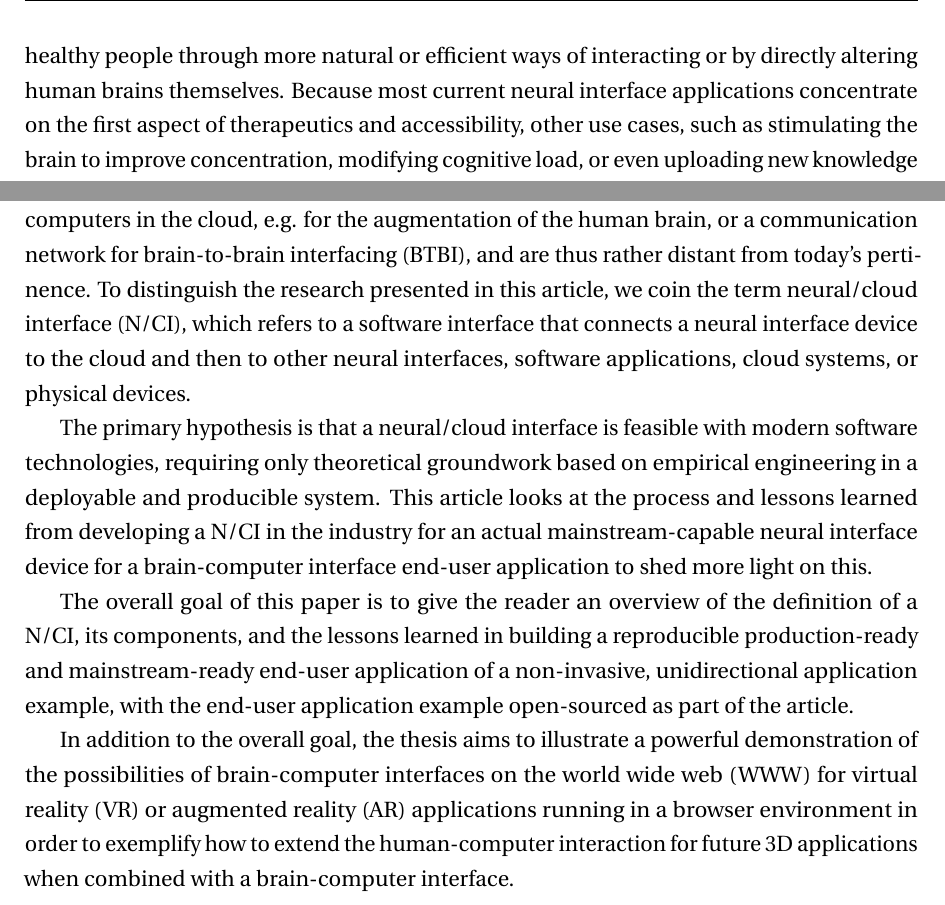
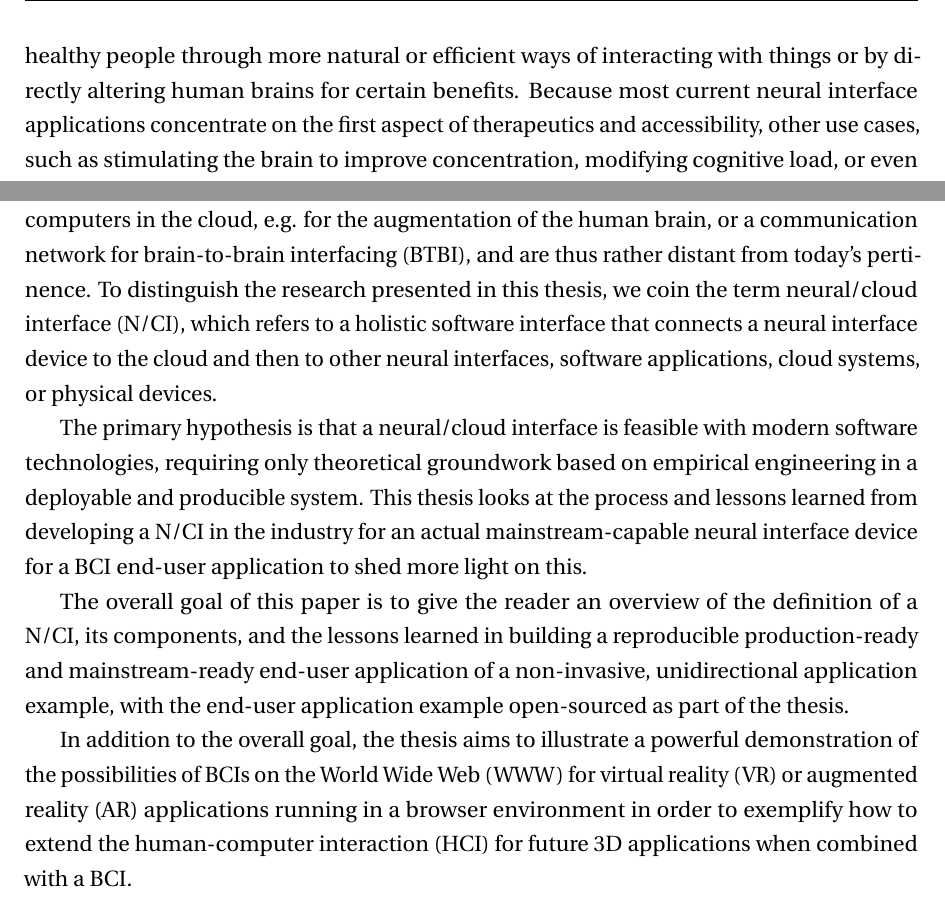
Before and after one commit to danburonline/spatial-place, a LaTeX thesis (thesis/src/thesis.tex, which reads thesis/src/Chapter1/chapter1.tex): two parts of pages 11 and 12 of 24, joined at a grey line, cut so that both start at the same text. Compiled offline with pdfLaTeX.

Commit message:
Small adjustments in the thesis text

```diff
--- a/thesis/src/Chapter1/chapter1.tex
+++ b/thesis/src/Chapter1/chapter1.tex
@@ -30,5 +30,5 @@ The possibilities of connecting the human brain with computers are almost limitl
 
-It may appear evident that neural interfaces can significantly impact the field of therapeutics and accessibility for a small subset of the human population. However, one can envision not only alleviating deplorable living conditions but also improving the lives of healthy people through more natural or efficient ways of interacting or by directly altering human brains themselves. Because most current neural interface applications concentrate on the first aspect of therapeutics and accessibility, other use cases, such as stimulating the brain to improve concentration, modifying cognitive load, or even uploading new knowledge directly into the brain, may appear to be science fiction ideas.
+It may appear evident that neural interfaces can significantly impact the field of therapeutics and accessibility for a small subset of the human population. However, one can envision not only alleviating deplorable living conditions but also improving the lives of healthy people through more natural or efficient ways of interacting with things or by directly altering human brains for certain benefits. Because most current neural interface applications concentrate on the first aspect of therapeutics and accessibility, other use cases, such as stimulating the brain to improve concentration, modifying cognitive load, or even uploading new knowledge directly into the brain, may appear to be science fiction ideas.
 
 Regardless, many intelligent people — research labs or even entire companies — are developing neural interface hardware and software aimed at the general population without conditions that envision a future for such use cases in the long term. The applicability of a neural interface system to the mainstream will depend on several factors, presumably an important factor of which is the hardware's form factor. Nonetheless, the totality of the ecosystem in which the software resides is a valuable aspect that should not be overlooked.
 
@@ -52,17 +52,17 @@ Furthermore, most current neural interface software systems in production, for e
 \section{Goals}
 \label{chapter1-goals}
 
-Previous research on brain/cloud interfaces has tended to focus on speculations based on hypothetical scenarios in the future, usually based on the premise of other developed technologies such as neural nanorobotics, vital advances in 5G, or the presence of supercomputers in the cloud, e.g. for the augmentation of the human brain, or a communication network for brain-to-brain interfacing (BTBI), and are thus rather distant from today's pertinence. To distinguish the research presented in this article, we coin the term neural/cloud interface (N/CI), which refers to a software interface that connects a neural interface device to the cloud and then to other neural interfaces, software applications, cloud systems, or physical devices.
+Previous research on brain/cloud interfaces has tended to focus on speculations based on hypothetical scenarios in the future, usually based on the premise of other developed technologies such as neural nanorobotics, vital advances in 5G, or the presence of supercomputers in the cloud, e.g. for the augmentation of the human brain, or a communication network for brain-to-brain interfacing (BTBI), and are thus rather distant from today's pertinence. To distinguish the research presented in this thesis, we coin the term neural/cloud interface (N/CI), which refers to a holistic software interface that connects a neural interface device to the cloud and then to other neural interfaces, software applications, cloud systems, or physical devices.
 
-The primary hypothesis is that a neural/cloud interface is feasible with modern software technologies, requiring only theoretical groundwork based on empirical engineering in a deployable and producible system. This article looks at the process and lessons learned from developing a N/CI in the industry for an actual mainstream-capable neural interface device for a brain-computer interface end-user application to shed more light on this.
+The primary hypothesis is that a neural/cloud interface is feasible with modern software technologies, requiring only theoretical groundwork based on empirical engineering in a deployable and producible system. This thesis looks at the process and lessons learned from developing a N/CI in the industry for an actual mainstream-capable neural interface device for a BCI end-user application to shed more light on this.
 
-The overall goal of this paper is to give the reader an overview of the definition of a N/CI, its components, and the lessons learned in building a reproducible production-ready and mainstream-ready end-user application of a non-invasive, unidirectional application example, with the end-user application example open-sourced as part of the article.
+The overall goal of this paper is to give the reader an overview of the definition of a N/CI, its components, and the lessons learned in building a reproducible production-ready and mainstream-ready end-user application of a non-invasive, unidirectional application example, with the end-user application example open-sourced as part of the thesis.
 
-In addition to the overall goal, the thesis aims to illustrate a powerful demonstration of the possibilities of brain-computer interfaces on the world wide web (WWW) for virtual reality (VR) or augmented reality (AR) applications running in a browser environment in order to exemplify how to extend the human-computer interaction for future 3D applications when combined with a brain-computer interface.
+In addition to the overall goal, the thesis aims to illustrate a powerful demonstration of the possibilities of BCIs on the World Wide Web (WWW) for virtual reality (VR) or augmented reality (AR) applications running in a browser environment in order to exemplify how to extend the human-computer interaction (HCI) for future 3D applications when combined with a BCI.
 
-\nomenclature[nci]{N/CI}{Neural/Cloud Interface}
+\nomenclature[nci]{N/CI}{Neural/cloud interface}
 \nomenclature[btbi]{BTBI}{Brain-to-brain interfaces}
 \nomenclature[www]{WWW}{World Wide Web}
-\nomenclature[vr]{VR}{Virtual Reality}
-\nomenclature[ar]{AR}{Augmented Reality}
-\nomenclature[hci]{HCI}{Human-Computer Interaction}
+\nomenclature[vr]{VR}{Virtual reality}
+\nomenclature[ar]{AR}{Augmented reality}
+\nomenclature[hci]{HCI}{Human-computer interaction}
```
Also changed, not shown: thesis/src/Chapter1/chapter1.tex (4 more changed lines).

──────────────────────────────

Exercise description:
In the records above, find each line that holds the word "theoretical"; copy all such lines.

Answer space:
-The primary hypothesis is that a neural/cloud interface is feasible with modern software technologies, requiring only theoretical groundwork based on empirical engineering in a deployable and producible system. This article looks at the process and lessons learned from developing a N/CI in the industry for an actual mainstream-capable neural interface device for a brain-computer interface end-user application to shed more light on this.
+The primary hypothesis is that a neural/cloud interface is feasible with modern software technologies, requiring only theoretical groundwork based on empirical engineering in a deployable and producible system. This thesis looks at the process and lessons learned from developing a N/CI in the industry for an actual mainstream-capable neural interface device for a BCI end-user application to shed more light on this.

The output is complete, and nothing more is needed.